Speed limits? Taxation? Putting ketchup on your hot dog? Eating Smarties but failing to reserve those if crimson hue? Masking violations?
Putting ketchup on a hot dog isn’t illegal as far as I know, and there is no law about how to eat Smarties. I don’t know what masking violations are, but many people speed, and I assume many cheat on their taxes. If I had to guess, I’d say speeding is the most flouted law in the US.
I would’ve guessed littering based on the amount of trash I see lying around but I’ll admit that I very rarely actually witness acts of littering. The same can’t be said for speeding, which I see happening hundreds of times each day.
Assuming the letter of the law forbids driving even one or two miles per hour above the speed limit, even for a few seconds (am I right about this?), I’m guessing that this is the one that is technically broken most often. (It’s the only law I can think of that I regularly break—although I generally try to obey the spirit of the law, if not the letter.)
I would say speeding, littering, and not reporting income, find a dime on the sidewalk and don’t report it as income? Shame shame shame.
I’m guessing it would be jaywalking.
Any local laws along the lines of not putting ketchup on hot dogs are usually passed tongue-in-cheek and not meant to be taken seriously. For example, I have heard of a Georgia town that has outlawed eating fried chicken with utensils, but they have an annual fried-chicken festival and passed that law only for publicity purposes. I doubt anyone has ever taken it seriously.
Balanced out by the wind blowing that dollar bill out your wallet when you were opening it to give to a charity kettle.
That’s a weather related loss, right?
Laws vary by locality, of course, but in most jurisdictions, I don’t think you’re required to report or pay taxes on trivial sources of income such as finding a dime on the sidewalk.
And you can always see litter, but that doesn’t mean that everyone is littering: It only takes a few litterers to produce all the mess that we see. Pretty much everyone, though, goes at least a little above the posted speed limit.
A law like that can’t be the most flouted, anyway, since the number of people who even can flout it is limited to the people of that town.
Yes, of course. I mentioned it only because the OP mentioned putting ketchup on hot dogs, and that would be an example of such a “law.”
The law against indecent exposure. Cite: see the thread on cargo shorts.
Nah, I think most people never, or only very rarely, drive when they’re above the legal limit. And those who do, break other laws as well. After all, drunk driving wouldn’t be as bad if the drunk driver could be counted on to scrupulously obey all other driving laws.

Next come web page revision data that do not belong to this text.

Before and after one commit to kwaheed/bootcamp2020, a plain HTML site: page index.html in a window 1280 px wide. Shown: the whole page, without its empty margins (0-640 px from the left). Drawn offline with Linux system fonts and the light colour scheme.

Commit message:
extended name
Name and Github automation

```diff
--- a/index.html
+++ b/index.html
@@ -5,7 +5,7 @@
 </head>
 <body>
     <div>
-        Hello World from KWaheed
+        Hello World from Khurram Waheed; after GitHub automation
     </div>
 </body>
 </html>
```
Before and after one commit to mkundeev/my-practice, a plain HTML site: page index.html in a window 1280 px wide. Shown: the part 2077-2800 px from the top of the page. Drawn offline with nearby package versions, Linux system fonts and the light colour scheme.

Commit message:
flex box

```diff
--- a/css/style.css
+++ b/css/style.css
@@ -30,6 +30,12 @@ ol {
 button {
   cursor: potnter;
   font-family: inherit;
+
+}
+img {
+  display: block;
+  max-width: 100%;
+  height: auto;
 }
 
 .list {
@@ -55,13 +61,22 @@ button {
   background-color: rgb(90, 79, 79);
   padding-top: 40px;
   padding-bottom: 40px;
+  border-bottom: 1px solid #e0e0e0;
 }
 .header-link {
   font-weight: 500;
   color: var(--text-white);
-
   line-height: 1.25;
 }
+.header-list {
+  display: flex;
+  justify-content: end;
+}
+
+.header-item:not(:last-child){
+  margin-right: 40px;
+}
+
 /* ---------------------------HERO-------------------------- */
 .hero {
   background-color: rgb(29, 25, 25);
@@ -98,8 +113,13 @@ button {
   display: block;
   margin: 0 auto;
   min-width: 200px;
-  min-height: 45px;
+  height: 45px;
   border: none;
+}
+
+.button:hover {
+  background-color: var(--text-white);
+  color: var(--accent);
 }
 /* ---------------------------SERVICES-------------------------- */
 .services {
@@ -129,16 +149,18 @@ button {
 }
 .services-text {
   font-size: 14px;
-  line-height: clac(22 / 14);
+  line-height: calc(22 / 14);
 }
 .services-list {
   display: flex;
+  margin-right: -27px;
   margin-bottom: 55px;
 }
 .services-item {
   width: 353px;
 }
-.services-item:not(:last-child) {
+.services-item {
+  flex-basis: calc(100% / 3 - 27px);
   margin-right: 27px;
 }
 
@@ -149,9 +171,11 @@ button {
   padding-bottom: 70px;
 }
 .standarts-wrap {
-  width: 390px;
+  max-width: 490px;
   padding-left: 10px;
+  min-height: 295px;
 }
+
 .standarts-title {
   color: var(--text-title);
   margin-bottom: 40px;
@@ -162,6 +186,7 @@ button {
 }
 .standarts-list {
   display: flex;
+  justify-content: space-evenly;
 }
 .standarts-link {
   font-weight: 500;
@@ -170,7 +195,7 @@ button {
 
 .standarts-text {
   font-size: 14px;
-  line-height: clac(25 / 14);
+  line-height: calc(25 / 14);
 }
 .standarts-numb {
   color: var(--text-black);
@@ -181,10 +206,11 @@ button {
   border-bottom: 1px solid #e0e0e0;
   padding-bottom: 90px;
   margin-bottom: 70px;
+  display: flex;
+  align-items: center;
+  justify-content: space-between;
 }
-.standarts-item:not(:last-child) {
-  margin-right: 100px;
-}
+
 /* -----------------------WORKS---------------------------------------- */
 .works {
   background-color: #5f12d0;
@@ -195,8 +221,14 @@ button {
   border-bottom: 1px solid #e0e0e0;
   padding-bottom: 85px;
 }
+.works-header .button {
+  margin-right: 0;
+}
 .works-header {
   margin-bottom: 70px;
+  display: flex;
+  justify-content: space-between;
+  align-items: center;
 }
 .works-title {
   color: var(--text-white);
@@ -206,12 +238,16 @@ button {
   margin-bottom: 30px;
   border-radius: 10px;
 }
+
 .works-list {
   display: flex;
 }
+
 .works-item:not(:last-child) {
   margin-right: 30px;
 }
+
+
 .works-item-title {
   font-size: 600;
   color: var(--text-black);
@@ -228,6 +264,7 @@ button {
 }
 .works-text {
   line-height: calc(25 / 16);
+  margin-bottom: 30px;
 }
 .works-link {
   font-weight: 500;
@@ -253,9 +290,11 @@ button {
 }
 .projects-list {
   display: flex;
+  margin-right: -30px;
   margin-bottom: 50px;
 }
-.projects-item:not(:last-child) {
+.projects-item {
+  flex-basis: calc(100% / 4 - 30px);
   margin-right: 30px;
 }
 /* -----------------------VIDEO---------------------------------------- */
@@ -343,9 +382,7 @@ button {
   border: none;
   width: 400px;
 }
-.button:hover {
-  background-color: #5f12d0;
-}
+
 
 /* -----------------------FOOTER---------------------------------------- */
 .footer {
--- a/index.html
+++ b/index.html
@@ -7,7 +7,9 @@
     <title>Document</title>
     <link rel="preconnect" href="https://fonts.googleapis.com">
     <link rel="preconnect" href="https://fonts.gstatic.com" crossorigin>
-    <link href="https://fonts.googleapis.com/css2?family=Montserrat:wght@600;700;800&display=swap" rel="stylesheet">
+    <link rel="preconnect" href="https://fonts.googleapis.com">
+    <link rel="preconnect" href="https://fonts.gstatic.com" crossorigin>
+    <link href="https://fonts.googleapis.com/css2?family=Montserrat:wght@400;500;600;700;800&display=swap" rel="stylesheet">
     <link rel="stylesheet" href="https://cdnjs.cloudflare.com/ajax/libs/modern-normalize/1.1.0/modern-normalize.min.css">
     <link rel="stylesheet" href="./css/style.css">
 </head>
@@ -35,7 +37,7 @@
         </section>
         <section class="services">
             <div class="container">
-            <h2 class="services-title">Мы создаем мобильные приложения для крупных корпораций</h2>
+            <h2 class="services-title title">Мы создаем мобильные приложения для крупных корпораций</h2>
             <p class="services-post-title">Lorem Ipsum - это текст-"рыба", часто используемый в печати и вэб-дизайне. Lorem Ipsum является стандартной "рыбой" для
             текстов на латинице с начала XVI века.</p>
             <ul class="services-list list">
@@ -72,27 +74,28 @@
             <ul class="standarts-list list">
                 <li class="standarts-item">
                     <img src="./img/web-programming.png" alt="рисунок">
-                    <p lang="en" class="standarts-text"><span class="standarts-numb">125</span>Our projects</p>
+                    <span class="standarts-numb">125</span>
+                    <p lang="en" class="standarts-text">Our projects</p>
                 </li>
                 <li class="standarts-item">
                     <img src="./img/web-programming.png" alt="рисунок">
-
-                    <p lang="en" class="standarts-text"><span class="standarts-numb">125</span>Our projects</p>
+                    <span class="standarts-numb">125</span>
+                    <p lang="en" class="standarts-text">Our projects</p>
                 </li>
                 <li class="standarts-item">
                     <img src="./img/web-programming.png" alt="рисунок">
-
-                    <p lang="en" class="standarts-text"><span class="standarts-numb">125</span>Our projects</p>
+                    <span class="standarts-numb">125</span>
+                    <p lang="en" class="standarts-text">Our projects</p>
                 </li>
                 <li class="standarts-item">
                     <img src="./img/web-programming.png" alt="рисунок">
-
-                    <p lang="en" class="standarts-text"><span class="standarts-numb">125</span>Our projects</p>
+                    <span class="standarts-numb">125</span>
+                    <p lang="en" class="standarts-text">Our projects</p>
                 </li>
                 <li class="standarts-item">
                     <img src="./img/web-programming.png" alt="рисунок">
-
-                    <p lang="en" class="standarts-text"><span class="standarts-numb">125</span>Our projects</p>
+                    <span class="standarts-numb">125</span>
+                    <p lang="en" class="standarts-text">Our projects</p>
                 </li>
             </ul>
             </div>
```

Not even close. Anyone who drives to work speeds at least twice a day. Not many people drink nearly that much.
Maybe improper lane change might be a close second, if not tied for first. Many people act like they aren’t aware that their car even has turn signals or what they are used for.
Yeah–it’s difficult to imagine that anything else comes close to breaking the speed limit law. Even if you say that the law can be broken a maximum of once per trip, plenty of people–possibly the majority of drivers–break this on a daily basis. It’s difficult to think of any other law that tens or hundreds of millions of Americans break on a daily basis.
Depends on jurisdiction. In Seattle they ticket it, and almost no one does it. Or at least it was that way when I lived in the city.
Where I live, signaling a lane change prompts enemy drivers to deliberately cut you off from making that needed lane change. I’ve had them nearly run me off the road, force me to make an undesired exit, keep me from making a needed exit, etc.
I think I’d agree with speed laws being most commonly broken. I can be on the freeway at 5-10 over posted speed and be passed by even police cars (not running with lights/sirens, just part of the traffic flow). Seems like a large percentage in my area only really consider speed a problem in residential or school zones (and some jackasses not even then).
Naw, anything less than a dollar is legit.
Speeding, hands down.
Putting ketchup on a hot dog is a moral law in some cities. Failure to observe proper Smarties protocol is a law of etiquette. But sure, not really illegal. Fortunately, I was extremely serious when I proposed these things.
Ketchup on a hot dog is fine… if you are a kid. Otherwise I look sideways. Mind you, whatever floats your boat.
What is "proper Smarties protocol "??
Not only is it flouted by motorists, it’s ignored to an extent by us enforcers. In reality a cite could be issued at just 1 over but with only a few exceptions the rule is 5-10 over. Around here it’s 13 over. The prosecutor isn’t going to charge less than that and a judge isn’t going to convict on less that.